    HEy. Heavy crude $117.00 per barrell.

    Do you really want me to link all the Oil sharks to this web site?????
  6. my bold.

    And as an after thought You are able to provide the sticky text that "AN O so " political person in the UK was capable of cementing the UK rights to a smelly island far far away.

    Before or after the oil and mineral compilation.
  7. Is this the same Jim Callaghan before 1980 or after 1980?.

    And before the witchhunt starts, my personal life diktates that i throw a party when the witch dies.

    Sadly, the people behind her will allways be safe.

    Look at the Defence Review 1981.
  8. Old news and nothing I haven't read before; keep the tinfoil hat on, they're looking for you...

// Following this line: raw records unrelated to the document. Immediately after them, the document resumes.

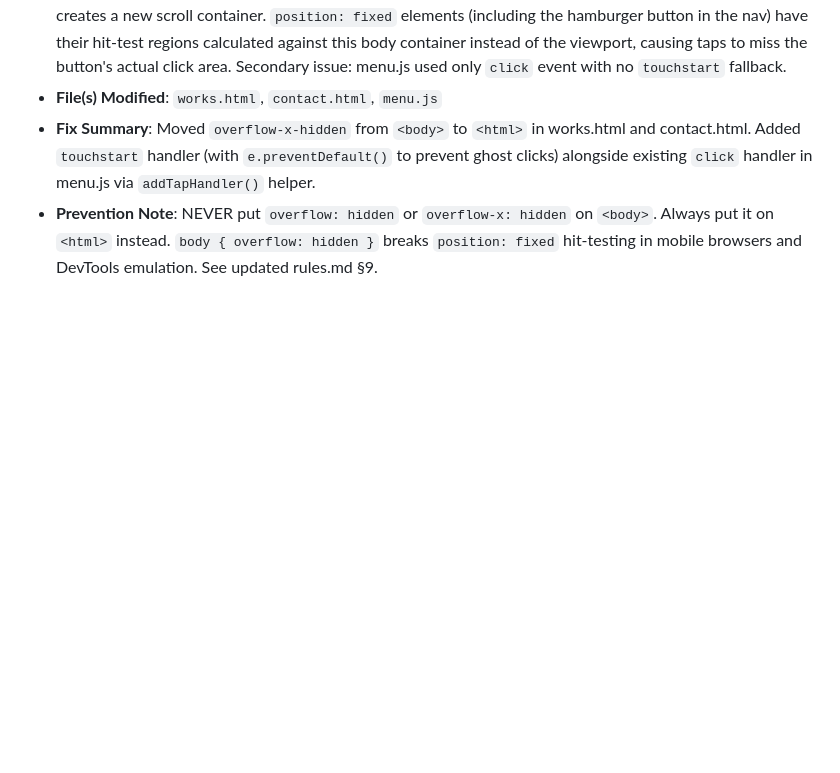
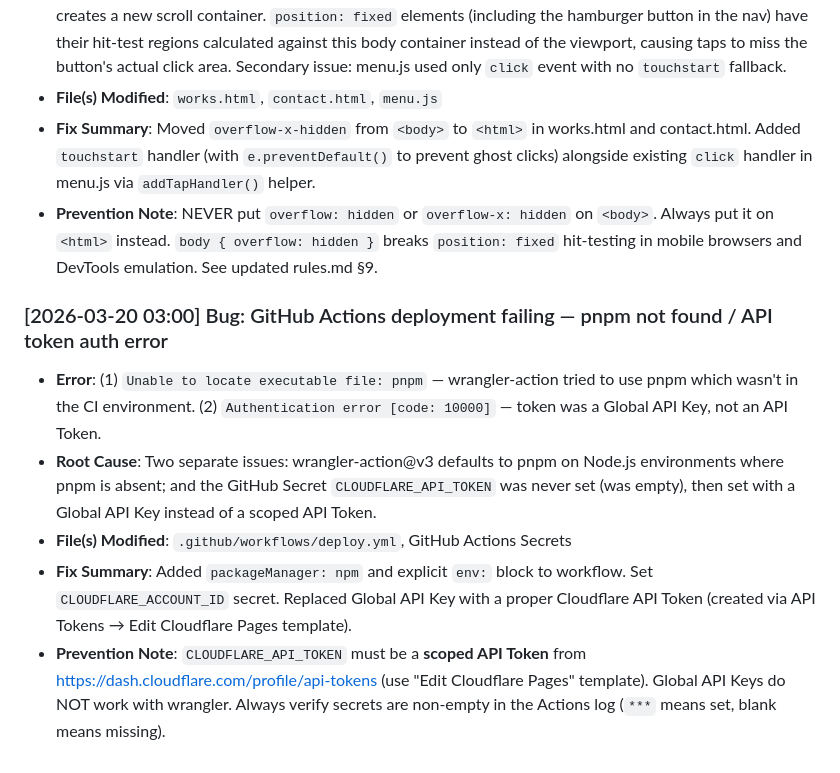
Before and after one commit to azmok/demo-static-mirai-foundry, a Markdown page: .antigravity/bug-history.md, the part around the change. GitHub-like rendering; blank space fills up the shorter version.

Commit message:
[docs] CI/CDデプロイ修復の記録をrules/sessions/bug-historyに追加
Co-Authored-By: Claude Sonnet 4.6 <noreply@anthropic.com>

```diff
--- a/.antigravity/bug-history.md
+++ b/.antigravity/bug-history.md
@@ -33,6 +33,13 @@ Append a new entry immediately after every bug fix — no matter how small.
 - **Fix Summary**: Moved `overflow-x-hidden` from `<body>` to `<html>` in works.html and contact.html. Added `touchstart` handler (with `e.preventDefault()` to prevent ghost clicks) alongside existing `click` handler in menu.js via `addTapHandler()` helper.
 - **Prevention Note**: NEVER put `overflow: hidden` or `overflow-x: hidden` on `<body>`. Always put it on `<html>` instead. `body { overflow: hidden }` breaks `position: fixed` hit-testing in mobile browsers and DevTools emulation. See updated rules.md §9.
 
+### [2026-03-20 03:00] Bug: GitHub Actions deployment failing — pnpm not found / API token auth error
+- **Error**: (1) `Unable to locate executable file: pnpm` — wrangler-action tried to use pnpm which wasn't in the CI environment. (2) `Authentication error [code: 10000]` — token was a Global API Key, not an API Token.
+- **Root Cause**: Two separate issues: wrangler-action@v3 defaults to pnpm on Node.js environments where pnpm is absent; and the GitHub Secret `CLOUDFLARE_API_TOKEN` was never set (was empty), then set with a Global API Key instead of a scoped API Token.
+- **File(s) Modified**: `.github/workflows/deploy.yml`, GitHub Actions Secrets
+- **Fix Summary**: Added `packageManager: npm` and explicit `env:` block to workflow. Set `CLOUDFLARE_ACCOUNT_ID` secret. Replaced Global API Key with a proper Cloudflare API Token (created via API Tokens → Edit Cloudflare Pages template).
+- **Prevention Note**: `CLOUDFLARE_API_TOKEN` must be a **scoped API Token** from https://dash.cloudflare.com/profile/api-tokens (use "Edit Cloudflare Pages" template). Global API Keys do NOT work with wrangler. Always verify secrets are non-empty in the Actions log (`***` means set, blank means missing).
+
 <!-- No entries yet. Add entries in the format below as bugs are discovered and fixed. -->
 
 <!--
```
Also changed, not shown: .antigravity/rules.md (+12 -0 lines), .antigravity/sessions.md (+7 -0 lines).
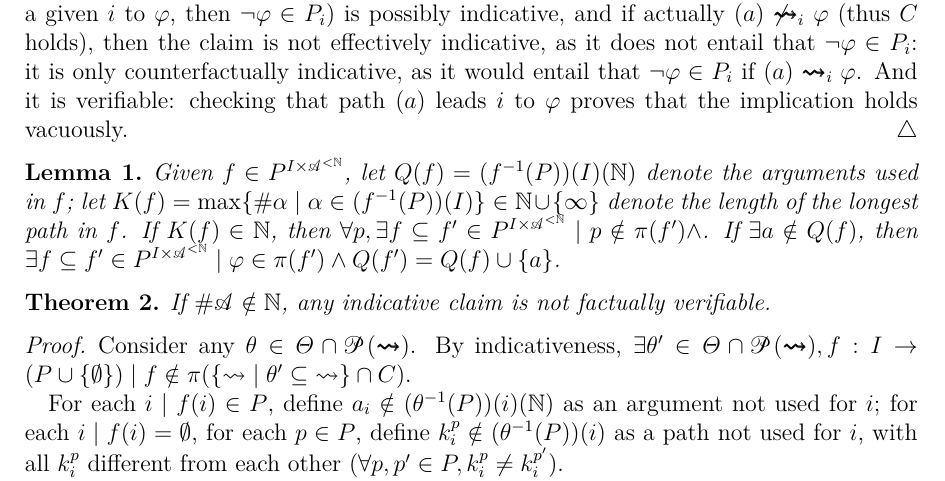
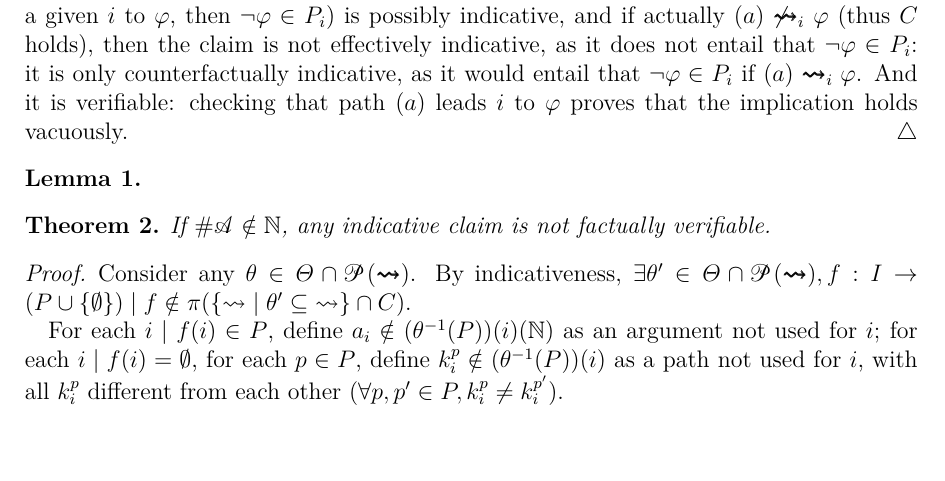
Before and after one commit to oliviercailloux/simple-models-dp, a LaTeX paper (simple.tex): part of page 9 of 46, cut so that both start at the same text, the shorter picture padded with empty space. Compiled offline with pdfLaTeX; a LaTeX package or settings file that is missing is left out.

Commit message:
rm doubtful lemma

```diff
--- a/simple.tex
+++ b/simple.tex
@@ -241,11 +241,7 @@ A claim $C$ is \emph{indicative} iff $∃ i \in I, \theta \in \Theta \cap \power
 \end{remark}
 
 \begin{lemma}
-  Given $f ∈ P^{I × \allhists}$,
-  let $Q(f) = (f^{-1}(P))(I)(ℕ)$ denote the arguments used in $f$;
-  let $K(f) = \max\set{\card{\hist} \suchthat \hist ∈ (f^{-1}(P))(I)} ∈ ℕ ∪ \set{∞}$ denote the length of the longest path in $f$.
-  If $K(f) ∈ ℕ$, then $∀p, ∃ f ⊆ f' ∈ P^{I × \allhists} \suchthat p ∉ π(f') ∧ $.
-  If $∃ \ar ∉ Q(f)$, then $∃ f ⊆ f' ∈ P^{I × \allhists} \suchthat φ ∈ π(f') ∧ Q(f') = Q(f) ∪ \set{\ar}$.
+
 \end{lemma}
 
 \begin{theorem}
```
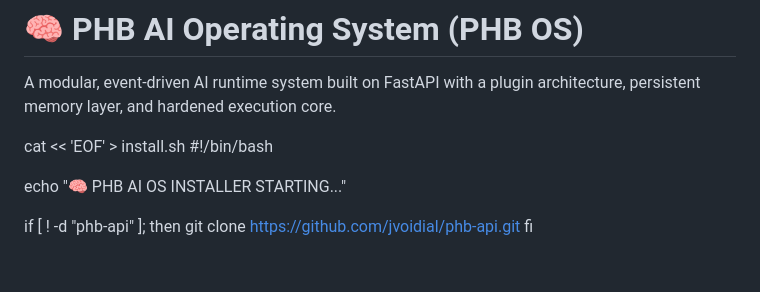
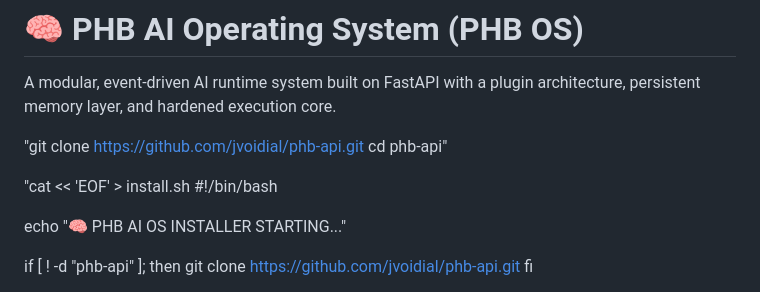
Before and after one commit to jvoidial/spirit-guide-token, a Markdown page: README.md, the part around one of its changes. Drawn GitHub-style; blank space fills up the shorter version.

```diff
--- a/README.md
+++ b/README.md
@@ -3,7 +3,12 @@
 
 A modular, event-driven AI runtime system built on FastAPI with a plugin architecture, persistent memory layer, and hardened execution core.
 
-cat << 'EOF' > install.sh
+
+"git clone https://github.com/jvoidial/phb-api.git
+cd phb-api"
+
+
+"cat << 'EOF' > install.sh
 #!/bin/bash
 
 echo "🧠 PHB AI OS INSTALLER STARTING..."
```
Also changed, not shown: other parts of README.md (+3 -3 lines).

    I'm pretty sure there had been no actual exploration for hydrocarbons back then; it was just analysis of the seismic survey and bore hole data of the area in comparison with the North Sea, having conditions conducive to the formation of anticlines, and being on the continental shelf area likely to be exploitable with existing technology. It wasn't until the late '90s that exploratory drilling took place, which found strong indications of viable reservoirs of oil.
  9. This sort of thing has historically happened several times before look at Diego Garcia circa 1970

  10. Seems like a partial answer to a question discussed in this thread (clicky) - I was one of those wondering whether the FCO were up to no good, as I'd been told by someone after the war.
  11. On your first question, the answer - and this info is all in the public domain and has been for years - is quite simply 'yes'. Anyone suggesting that crude oil would be $117 per barrel in 25 years time would have been quietly led away by men in white coats (or put in the House of Lords). It might help if you read Volume I of Freedman's Official History of the war, rather than work on the assumption that a Grauniad report that deals with, at most, about ten pages of the book represents the full story.

    My reference to the Shackleton mission was in a bid to illustrate that the idea of giving the Args some sort of sovereignty over the islands was a continuation of FCO policy, not something dreamed up by Thatcher. But again, if you read Freedman, you'd get a better idea and have some or possibly all of your questions answered.

    Up you about linking, but I daresay that the COs would be a mite upset if you mean that a bunch of forces-hating tin-foil hat wearers suddenly materialise and start posting forces-hating tin-foil hat rubbish on here.
  12. One can say many bad things about the Foreign Office - but one can never accuse them of patriotism.
  13. Or competence...
  14. Old news, it was all part of the 3 part insanity which were the '57, '66 and '81 defence white papers.
  15. So Slim Will offers to sell or give at a future date and then someone cums along and takes by extreme military means.
    Er cum on.